Sunday, July 29, 2012
Makers Of Evil!
What do Iron Man #55 and Jimmy Olsen, Superman's Friend #134 have in common?
Both comics feature the debut of a significant villain, but on neither cover is that villain featured or even mentioned.
In Jimmy Olsen of course the villain is Darkseid, the prime mover and shaker of the storyline Jack "King" Kirby developed in his Fourth World epic at DC Comics in the early 70's.
Darkseid only appears as a face on a monitor screen. But his influence informs the whole of the story, as he operates behind the scenes.
Of course Darkseid would go on to become a major villain in the DC Universe, a granite-faced dictator who wouldn't flinch at taking on any and all of the heroes which might assemble before him.

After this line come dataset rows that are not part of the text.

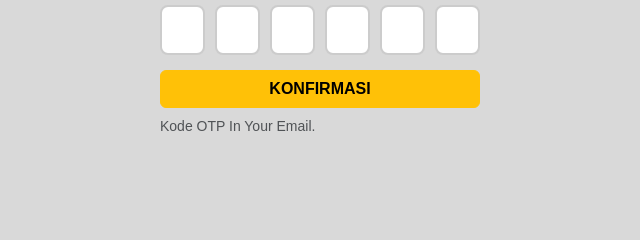
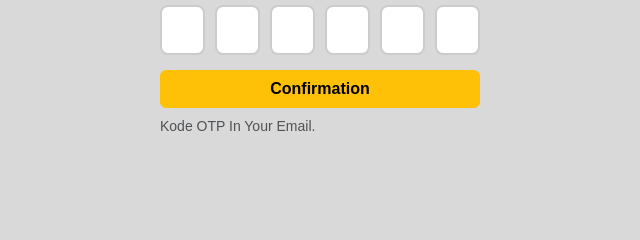
Before and after one commit to fauzibagaswara/jubilant-octo-spoon, a plain HTML site: page registrasi.html in a window 1280 px wide. Shown: the part 354-594 px from the top of the page, 320-960 px from the left. Drawn offline with nearby package versions, Linux system fonts and the light colour scheme.

Commit message:
Update registrasi.html

```diff
--- a/registrasi.html
+++ b/registrasi.html
@@ -116,7 +116,7 @@
         <input type="text" maxlength="1">
         <input type="text" maxlength="1">
       </div>
-      <button type="submit" class="btn btn-warning w-100 fw-bold">KONFIRMASI</button>
+      <button type="submit" class="btn btn-warning w-100 fw-bold">Confirmation</button>
     </form>
 
     <p class="text-muted mt-2" style="font-size:14px;">Kode OTP In Your Email.</p>
```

Likewise in Iron Man we meet for the first time a villain who will go on to become a major malignant influence in the Marvel Universe, Thanos. Like Darkseid, who he resembles more than a bit, this Jim Starlin creation reveals himself to be the mastermind behind the scheme.
Later he will show up in Starlin's Captain Marvel stories, like Darkseid a powerful foe, but unlike his inspiration a villain who takes a more hands on approach often.
Starlin has stated that Thanos didn't begin as a Darkseid-type, but rather more akin to Metron, the intellectual observer created by Kirby.
This is supported by some recent artwork by Starlin showing Thanos sitting in a very Moebius-like chair looking rather reflective. This artwork is being touted as evidence that Starlin created the influential character before he started working for Marvel, and so is not subject to the usual contractual limits of characters produced during this early period. That's especially important now that Thanos might be a major part of the next blockbuster Avengers flick.
A corporation-creator clash is alas something else now that Thanos has in common with Darkseid.